▸ Task description:
This exercise asks for every line of the material that includes the word "newValue".

▸ Materials provided:
↓

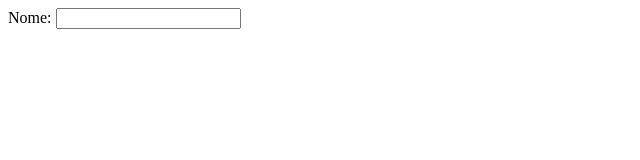
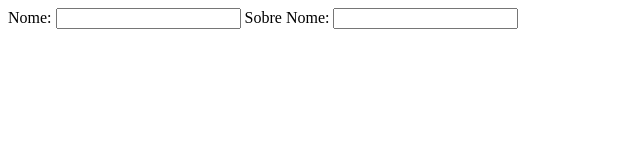
Before and after one commit to domingos20/OlaMundo, a plain HTML site: page teste.html in a window 1280 px wide. Shown: the whole page, without its empty margins (0-640 px from the left). Drawn offline with Linux system fonts and the light colour scheme.

Commit message:
adicionei sobrenome no arquivo teste.html

```diff
--- a/teste.html
+++ b/teste.html
@@ -7,5 +7,6 @@
 </head>
 <body>
     Nome: <input type="text">
+    Sobre Nome: <input type="text">
 </body>
 </html>
```
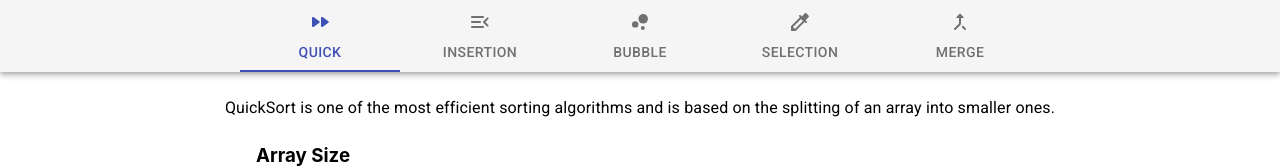
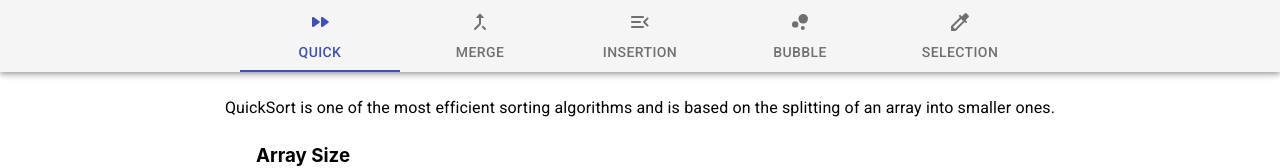
Before and after one commit to Fraisin/SightSort, a React (Create React App) app: page / in a window 1280 px wide. Shown: the top 168 px of the page. Built offline with nearby package versions, Linux system fonts and the light colour scheme.

Commit message:
Documentation.

```diff
--- a/src/SortVisualizer/SortVisualizer.js
+++ b/src/SortVisualizer/SortVisualizer.js
@@ -20,6 +20,7 @@ export const SPECIAL_HIGHLIGHT = "#f0715d";
 export const ANIMATION_SPEED_MS = 5;
 var currTab = 0; //Represents the index of the sorting tab that's currently selected.
 
+//Slider.
 const PrettoSlider = withStyles({
   root: {
     color: "#52af77",
@@ -50,6 +51,7 @@ const PrettoSlider = withStyles({
   }
 })(Slider);
 
+//Beginning of SortVisualizer Class.
 export default class SortVisualizer extends React.Component {
   constructor(props) {
     super(props);
@@ -59,10 +61,12 @@ export default class SortVisualizer extends React.Component {
     };
   }
 
+  //Once components are rendered, fill the array randomly.
   componentDidMount() {
     this.refillArray(this.state.currArraySize);
   }
 
+  //Fills the array with 'currArraySize' random elements from 1 -> MAX_ARRAY_VALUE.
   refillArray(length) {
     const array = [];
     for (let i = 0; i < length; i++) {
@@ -76,18 +80,27 @@ export default class SortVisualizer extends React.Component {
     this.setState({ array });
   }
 
+  //Handle changing of the slider.
   handleChange = (event, newValue) => {
     this.setState({ currArraySize: newValue });
     this.refillArray(newValue);
   };
 
+  handleNewArrayClick = event => {
+    this.refillArray(this.state.currArraySize);
+  };
+
+  handleSortClick = event => {
+    this.beginSort();
+  };
+
   //Sorting methods that call their respective animation methods.
   beginSort() {
     if (currTab === 0) Quick.performVisualization(this.state.array);
-    if (currTab === 1) Insert.performVisualization(this.state.array);
-    if (currTab === 2) Bubble.performVisualization(this.state.array);
-    if (currTab === 3) Select.performVisualization(this.state.array);
-    if (currTab === 4) Merge.performVisualization(this.state.array);
+    if (currTab === 1) Merge.performVisualization(this.state.array);
+    if (currTab === 2) Insert.performVisualization(this.state.array);
+    if (currTab === 3) Bubble.performVisualization(this.state.array);
+    if (currTab === 4) Select.performVisualization(this.state.array);
   }
 
   //Tests every implemented sorting algorithm.
@@ -126,6 +139,7 @@ export default class SortVisualizer extends React.Component {
     }
   }
 
+  //Beginning of render method.
   render() {
     const { array } = this.state;
     return (
@@ -149,9 +163,7 @@ export default class SortVisualizer extends React.Component {
             size="large"
             startIcon={<RefreshIcon />}
             className="mainBtn"
-            onClick={() => {
-              this.refillArray(this.state.currArraySize);
-            }}
+            onClick={this.handleNewArrayClick}
           >
             <h3 className="btnHeading">New Array</h3>
           </Button>
@@ -161,9 +173,7 @@ export default class SortVisualizer extends React.Component {
             size="large"
             startIcon={<RefreshIcon />}
             className="mainBtn"
-            onClick={() => {
-              this.beginSort();
-            }}
+            onClick={this.handleSortClick}
           >
             <h3 className="btnHeading">Sort</h3>
           </Button>
--- a/src/SortingAlgorithms/quickSort.js
+++ b/src/SortingAlgorithms/quickSort.js
@@ -41,7 +41,6 @@ function partition(array, start, end, visuals) {
 export function performVisualization(array) {
   var visuals = [];
   quickSort(array, 0, array.length - 1, visuals);
-  console.log(visuals);
   var arrayBars = document.getElementsByClassName("arrayBar");
   for (let i = 0; i < visuals.length; i++) {
     /* The third element of each visual represents what kind of action to take.
--- a/src/components/Selector.js
+++ b/src/components/Selector.js
@@ -77,10 +77,10 @@ export default function Selector() {
           aria-label="scrollable force tabs example"
         >
           <Tab label="Quick" icon={<QuickIcon />} {...a11yProps(0)} />
-          <Tab label="Insertion" icon={<InsertIcon />} {...a11yProps(1)} />
-          <Tab label="Bubble" icon={<BubbleIcon />} {...a11yProps(2)} />
-          <Tab label="Selection" icon={<SelectIcon />} {...a11yProps(3)} />
-          <Tab label="Merge" icon={<MergeIcon />} {...a11yProps(4)} />
+          <Tab label="Merge" icon={<MergeIcon />} {...a11yProps(2)} />
+          <Tab label="Insertion" icon={<InsertIcon />} {...a11yProps(2)} />
+          <Tab label="Bubble" icon={<BubbleIcon />} {...a11yProps(3)} />
+          <Tab label="Selection" icon={<SelectIcon />} {...a11yProps(4)} />
         </Tabs>
       </AppBar>
       <TabPanel className="tab" value={value} index={0}>
@@ -88,20 +88,20 @@ export default function Selector() {
         on the splitting of an array into smaller ones.
       </TabPanel>
       <TabPanel className="tab" value={value} index={1}>
+        Merge sort is a divide-and-conquer algorithm that breaks the list into
+        several sub-lists and merges those sublists to form a sorted list.
+      </TabPanel>
+      <TabPanel className="tab" value={value} index={2}>
         This is an in-place comparison-based sorting algorithm. Here, a sub-list
         is maintained which is always sorted.
       </TabPanel>
-      <TabPanel className="tab" value={value} index={2}>
+      <TabPanel className="tab" value={value} index={3}>
         This sorting algorithm involves comparing each pair of adjacent elements
         and swapping them if they are not in order.
       </TabPanel>
-      <TabPanel className="tab" value={value} index={3}>
+      <TabPanel className="tab" value={value} index={4}>
         This sorting algorithm involves dividing the list into two parts: the
         sorted part at the left end and the unsorted part at the right end.
-      </TabPanel>
-      <TabPanel className="tab" value={value} index={4}>
-        Merge sort is a divide-and-conquer algorithm that breaks the list into
-        several sub-lists and merges those sublists to form a sorted list.
       </TabPanel>
     </div>
   );
```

↑

▸ Solution to the problem:
   handleChange = (event, newValue) => {
     this.setState({ currArraySize: newValue });
     this.refillArray(newValue);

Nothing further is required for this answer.